— Work request —
Copy each line of the entries that includes the word "cinematic".

_ _ _ _ _

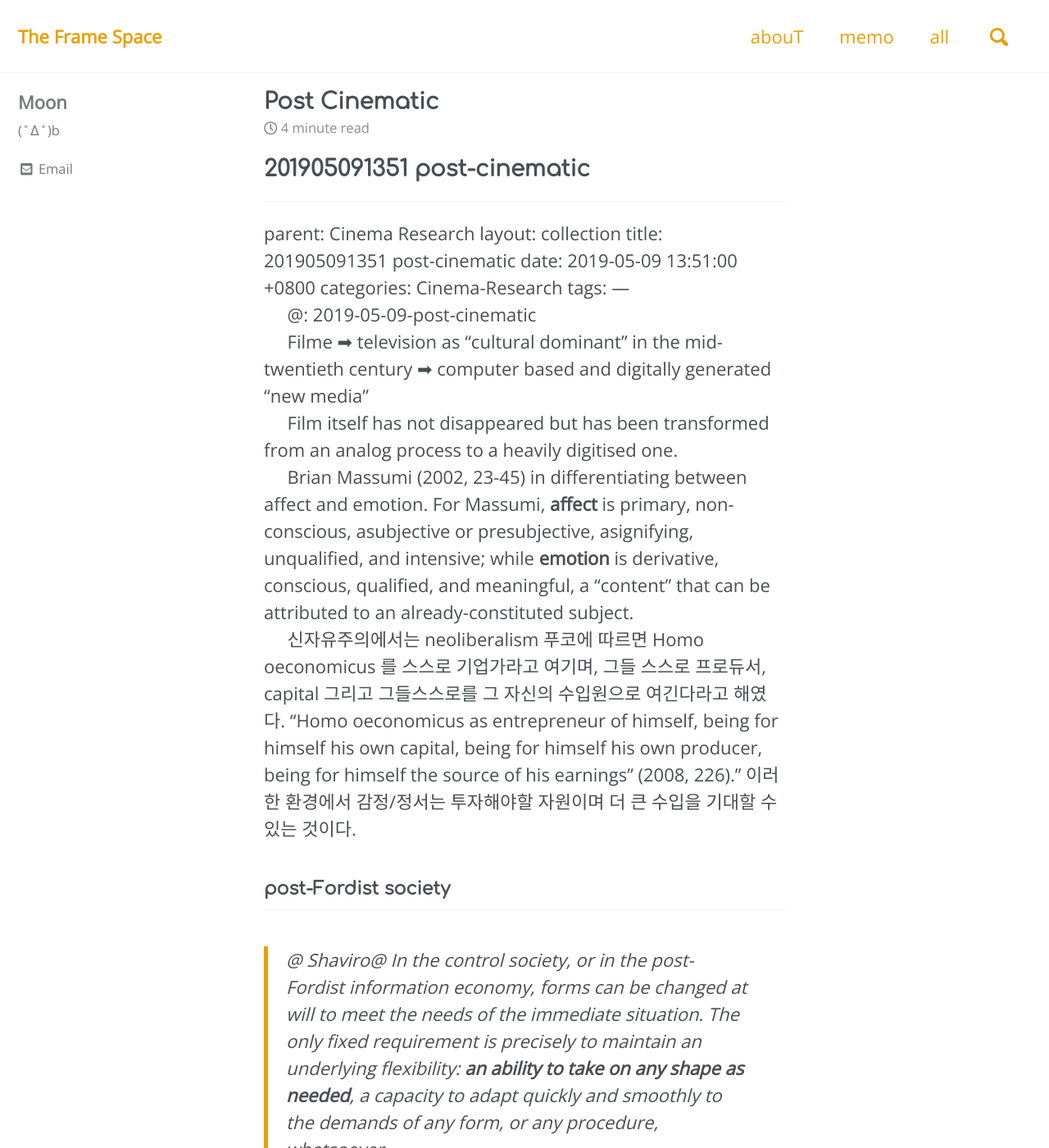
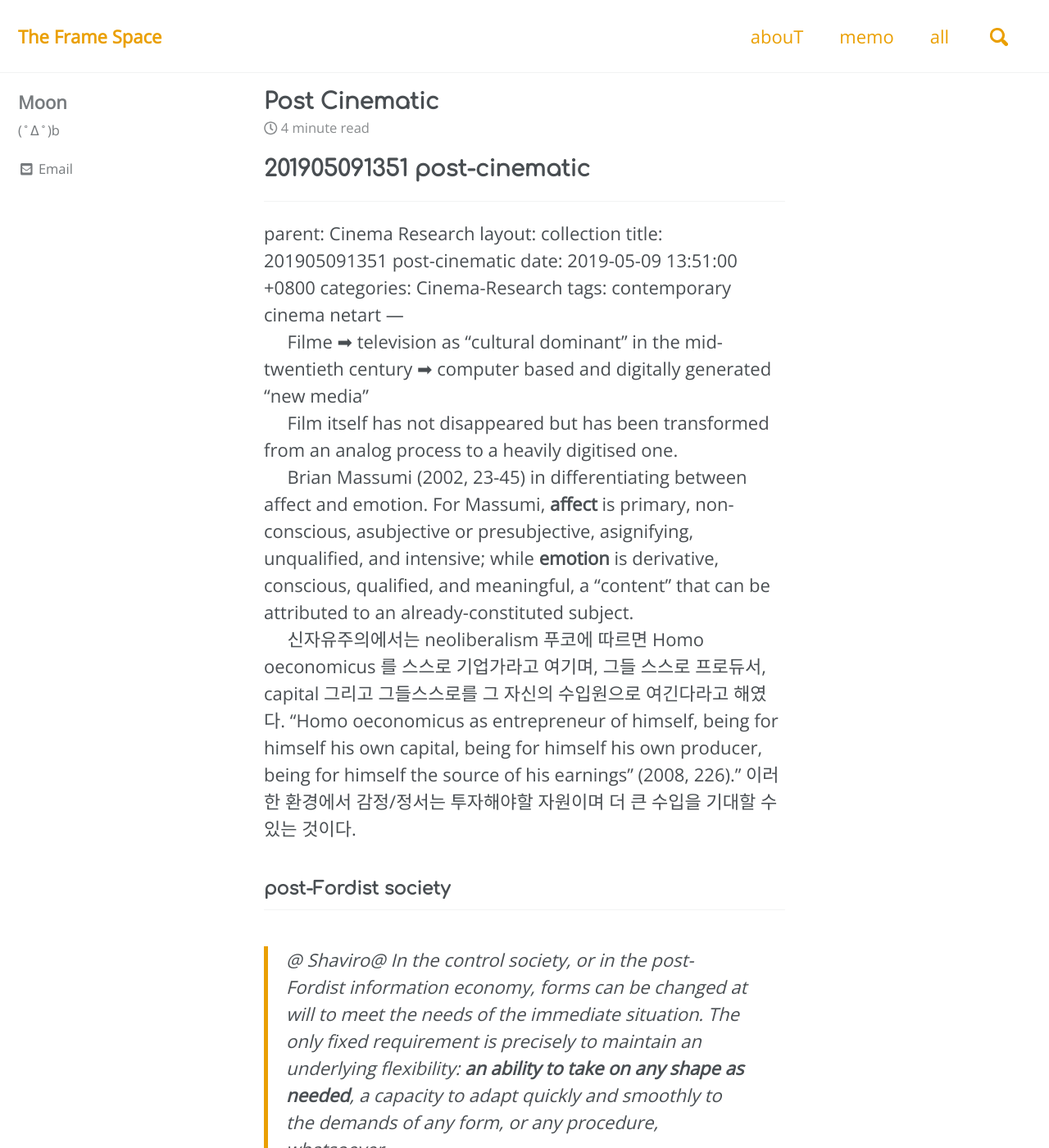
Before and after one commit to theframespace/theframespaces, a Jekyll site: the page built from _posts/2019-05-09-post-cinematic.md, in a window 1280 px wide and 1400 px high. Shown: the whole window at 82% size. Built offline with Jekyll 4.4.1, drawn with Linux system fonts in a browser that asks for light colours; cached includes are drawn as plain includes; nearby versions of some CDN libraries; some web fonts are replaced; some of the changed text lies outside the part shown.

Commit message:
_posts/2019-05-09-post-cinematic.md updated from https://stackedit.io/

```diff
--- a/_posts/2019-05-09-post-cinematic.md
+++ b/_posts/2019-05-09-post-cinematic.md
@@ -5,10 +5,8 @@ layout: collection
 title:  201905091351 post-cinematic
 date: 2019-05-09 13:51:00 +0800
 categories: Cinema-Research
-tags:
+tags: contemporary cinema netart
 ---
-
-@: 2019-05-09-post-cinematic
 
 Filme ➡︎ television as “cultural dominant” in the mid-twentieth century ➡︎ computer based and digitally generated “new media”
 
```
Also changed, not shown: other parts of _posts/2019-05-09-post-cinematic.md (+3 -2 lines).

_ _ _ _ _

— Output for this task —
Before and after one commit to theframespace/theframespaces, a Jekyll site: the page built from _posts/2019-05-09-post-cinematic.md, in a window 1280 px wide and 1400 px high. Shown: the whole window at 82% size. Built offline with Jekyll 4.4.1, drawn with Linux system fonts in a browser that asks for light colours; cached includes are drawn as plain includes; nearby versions of some CDN libraries; some web fonts are replaced; some of the changed text lies outside the part shown.
_posts/2019-05-09-post-cinematic.md updated from https://stackedit.io/
--- a/_posts/2019-05-09-post-cinematic.md
+++ b/_posts/2019-05-09-post-cinematic.md
 title:  201905091351 post-cinematic
-@: 2019-05-09-post-cinematic
Also changed, not shown: other parts of _posts/2019-05-09-post-cinematic.md (+3 -2 lines).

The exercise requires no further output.